In Star Wars, Luke, a young farmer, receives an unexpected call to rescue a princess. At first he resists, but when the farm is burnt down (with his aunt and uncle inside), he changes his mind. In the company of Ben Kenobi, Han Solo, Chewie and two androids, he takes on the Empire. Along the way he grows as a person. And, in the end, he destroys the Death Star.
In The Lord of the Rings, Frodo, a young hobbit, is unexpectedly tasked with destroying The Ring. At first he resists, but with the threat that Sauron will obliterate the Shire, he changes his mind. In the company of Gandalf, Sam and the rest of the Fellowship of the Ring, he takes on the Dark Lord. Along the way he grows within. And, in the end, he emerges victorious on Mount Doom. In Braveheart, William Wallace, a young Scotsman, is pressured to confront the English invaders. At first he resists, but when his wife is murdered he changes his mind. In the company of his followers, he wages a guerilla war against Edward I. Along the way he grows as a leader. He is betrayed and executed, but his spirit triumphs in the final battle, where Robert the Bruce asks his armies to follow him as they once followed Wallace.
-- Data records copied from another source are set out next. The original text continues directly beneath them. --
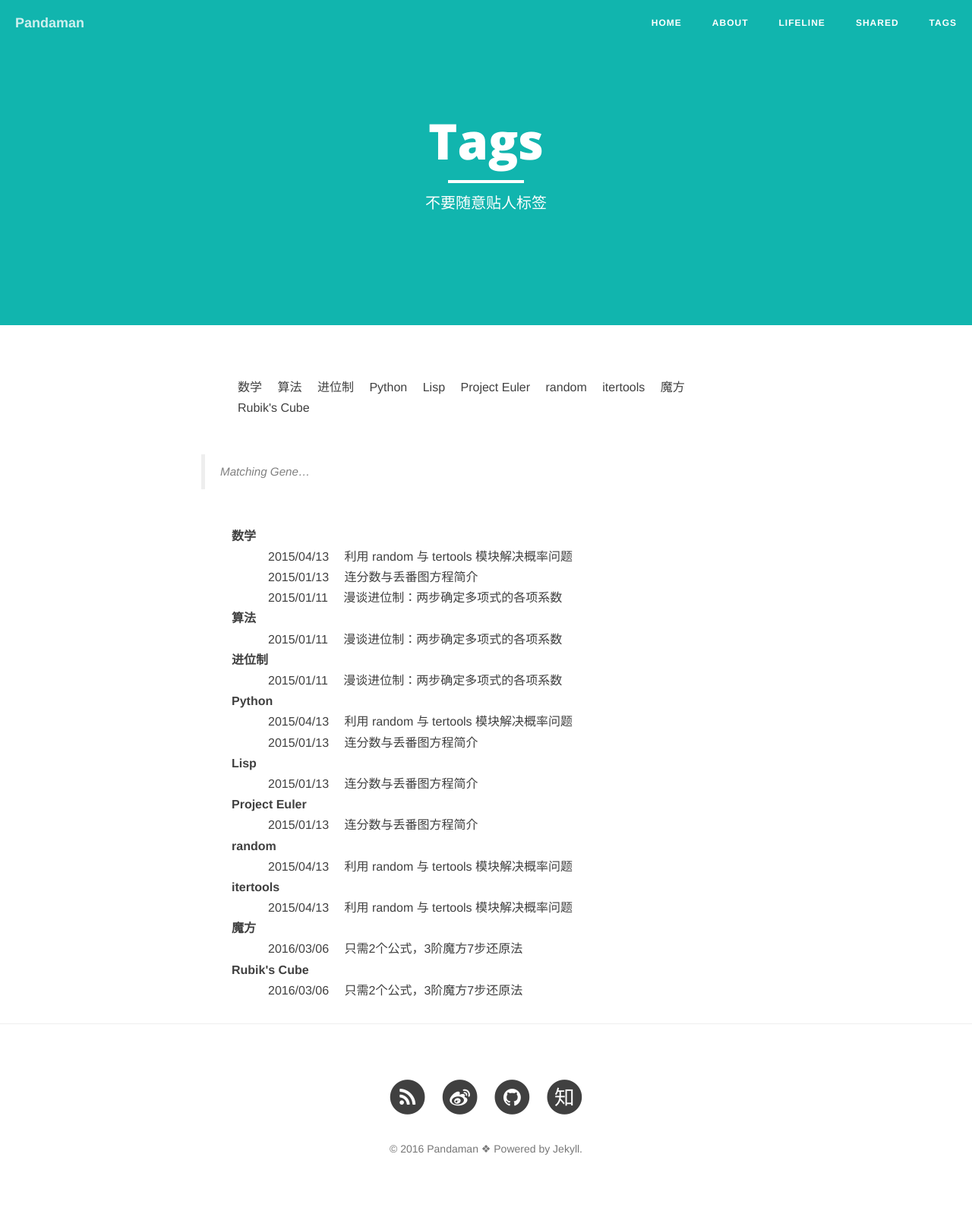
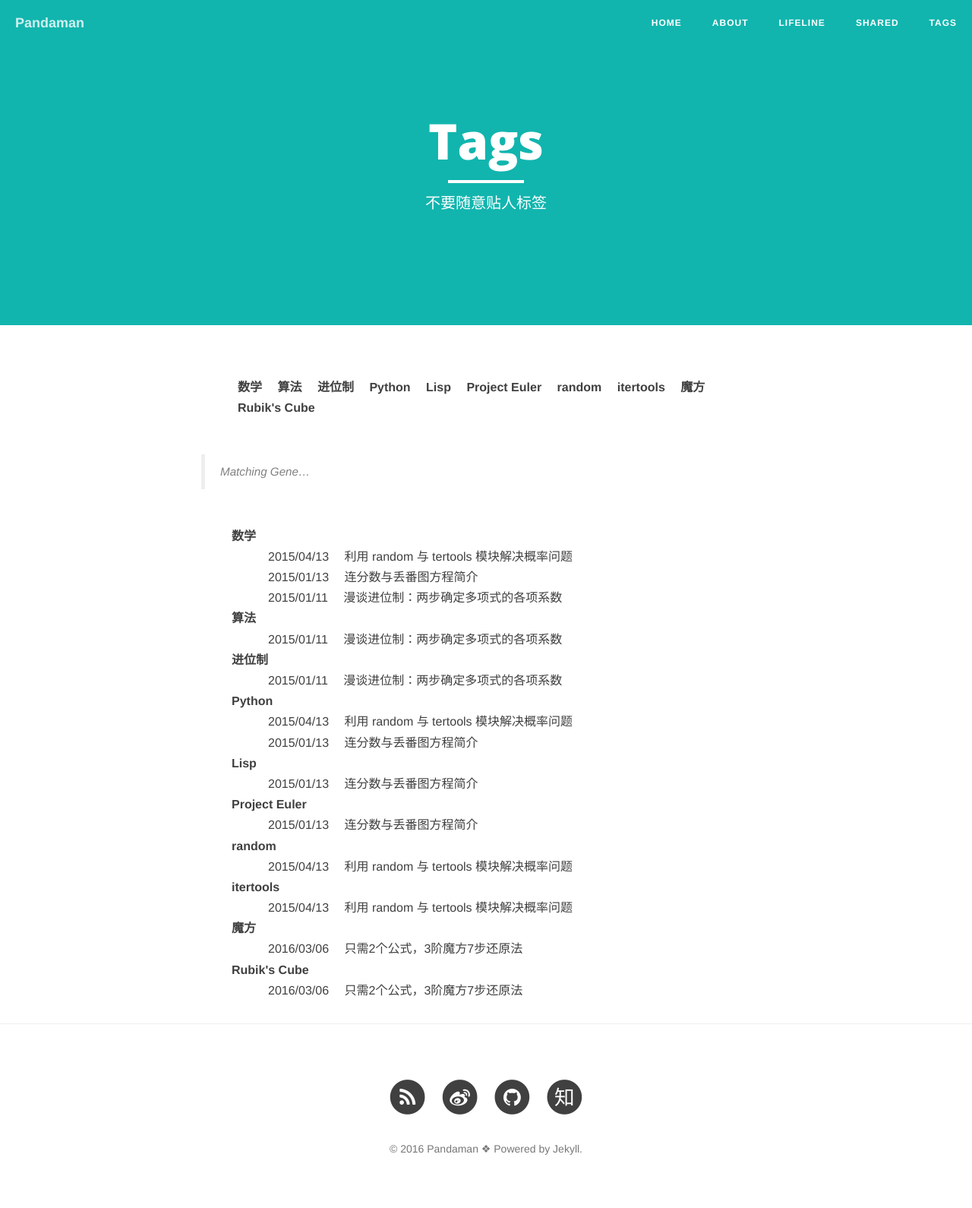
Before and after one commit to ceares/ceares.github.io, a Jekyll site: the page built from tags.md, in a window 1280 px wide. Shown: the whole page at 76% size. Built offline with Jekyll 4.4.1, drawn with Linux system fonts in a browser that asks for light colours; nearby versions of some CDN libraries; library files that are not in the unit come from our copies.

Commit message:
Update tags.md

```diff
--- a/tags.md
+++ b/tags.md
@@ -5,7 +5,7 @@ description: "不要随意贴人标签"
 header-img: "img/semantic.jpg"
 ---
 
-<div id='tag_cloud' style="margin:0.5in;">
+<div id='tag_cloud' style="margin:0.5in;font-weight: bold;">
 {% for tag in site.tags %}
 <a href="#{{ tag[0] }}" title="{{ tag[0] }}" rel="{{ tag[1].size }}" style="margin-right:1em;">{{ tag[0] }}</a>
 {% endfor %}
```
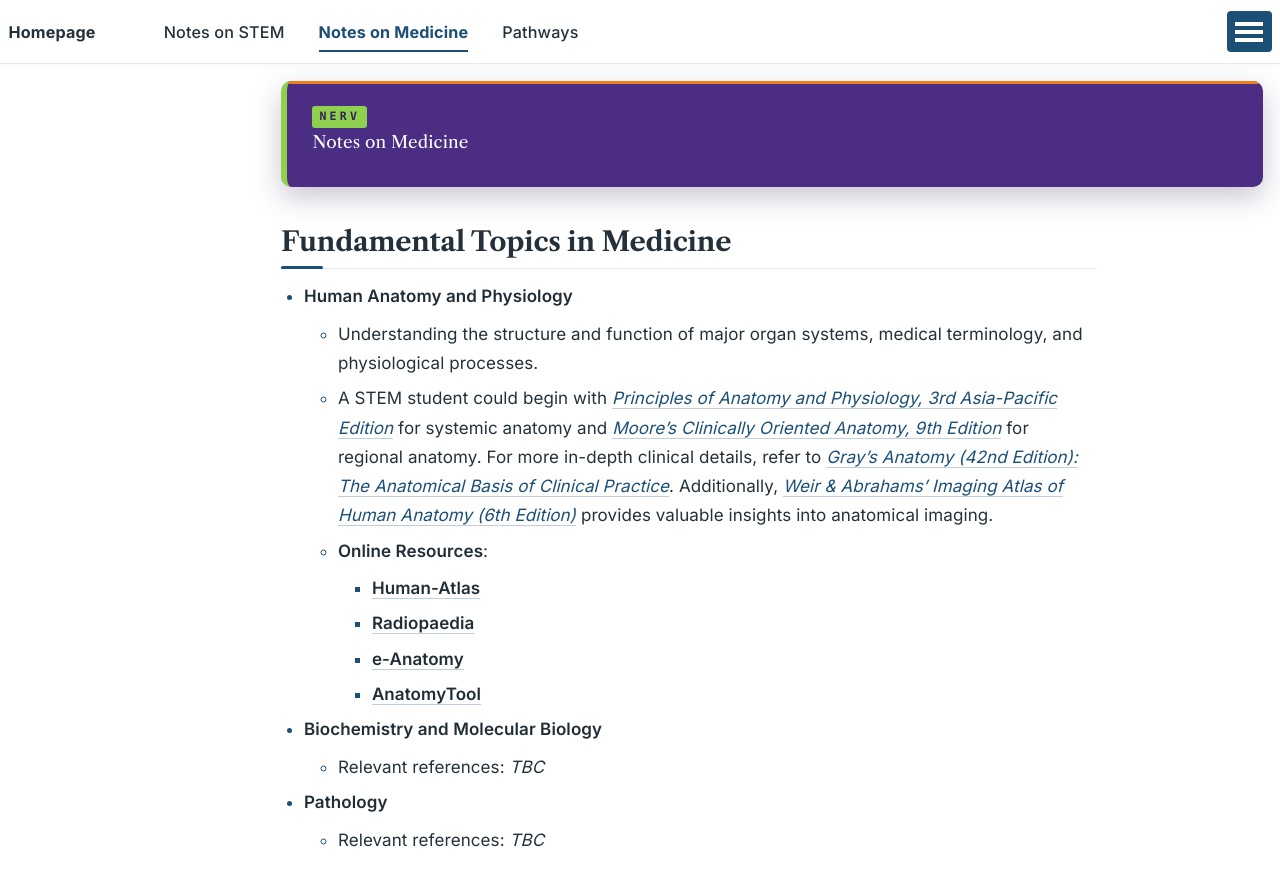
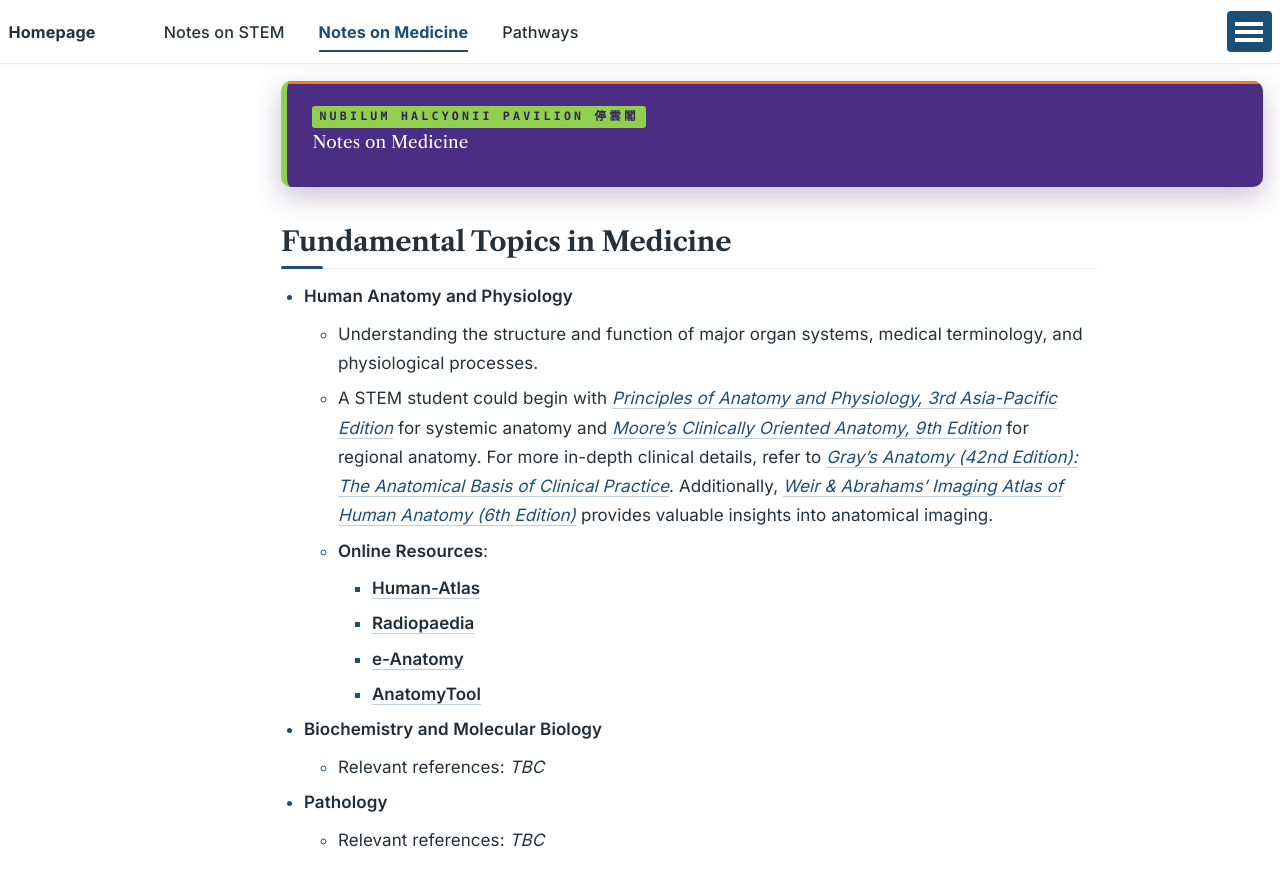
Before and after one commit to Louis-QiuyuLu/Louis-QiuyuLu.github.io, a Jekyll site: the page built from _pages/notes-on-medicine.md, in a window 1280 px wide and 900 px high. Shown: the top 886 px of the window. Built offline with Jekyll 4.4.1, drawn with Linux system fonts in a browser that asks for light colours; some web fonts are replaced.

Commit message:
Update title-frame with new pavilion name

```diff
--- a/_includes/title-frame.html
+++ b/_includes/title-frame.html
@@ -1,6 +1,6 @@
 {% assign frame_title = page.title %}
 {% if frame_title == nil or frame_title == "" %}{% assign frame_title = site.title %}{% endif %}
 <div class="title-frame">
-  <span class="title-frame__tag">NERV</span>
+  <span class="title-frame__tag">Nubilum Halcyonii Pavilion 停雲閣</span>
   <p class="title-frame__title">{{ frame_title }}</p>
 </div>
```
Star Wars, Lord of the Rings, Braveheart and even Homer’s Odyssey are essentially the same story. Or to be precise, they have the same structure. Joseph Campbell, in The Hero with a Thousand Faces – inspired by classical mythology – called it The Hero’s Journey, a narrative in 17 stages, later reduced to 12 by Christopher Vogler. It can be found in countless narratives, and not just epics: in his book, Myth and the Movies, Voytilla analyses hundreds of screenplays and structurally relates Jaws, Annie Hall or Chinatown with ease.
The Hero’s Journey is just one of many such structures for telling stories. In his Poetics, Aristotle coined the first one, in three acts (beginning, middle and end); later, Syd Field modernised it in his screenplay theory (set-up, confrontation and resolution), adding intermediate turning points; Gulino refined it with his eight-sequence approach; Blake Snyder divided the action into 15 dramatic beats; Harmon rearranged everything into an eight-phase circle; Christopher Booker argued that all stories can be framed in seven master plots; and Pixar’s Emma Coats (22 Rules of Storytelling) sums it all up in a simple narrative sequence: Once upon a time__Every day__ But one day__ Because of that__ Because of that__ …/… Until at last__.
Narratives, be they theatre, film, series, spots, commercials, digital campaigns, strategies – or even this article – respond to structures. Each medium has its own. Some are canonical and some are intuitive, but they always put thinking in order and accelerate it. Structure is the barest hint of the scientific in any story. You can either understand this before you start thinking, or you can waste a whole lot of time and efficiency by starting from scratch each time.
Some time ago I did a course at the New York Film Academy which was called precisely that: Screenplay, Story & Structure. An Italian classmate of mine said the all the work involved was doing his head in, and complained that it was stifling his creativity. The instructor, who was a professional script reader, argued the opposite: structures work, and they provide a foothold for the creator to focus on what is really important: the story. Some time later, a creative friend came to me all worked up because he had just found out that in Hollywood all films were written with a template. He showed me a worksheet with Snyder’s 15 beats and concluded that creativity was definitely going to shit.
I just smiled. It doesn’t matter whether the structure is 15 beats, The Hero’s Journey or Pixar’s simple sequence. The tricky thing is to fill in the gaps in between so that The Silence of the Lambs, The African Queen or Coco will blossom from that same little sheet. That is true Creativity. That is the real Magic.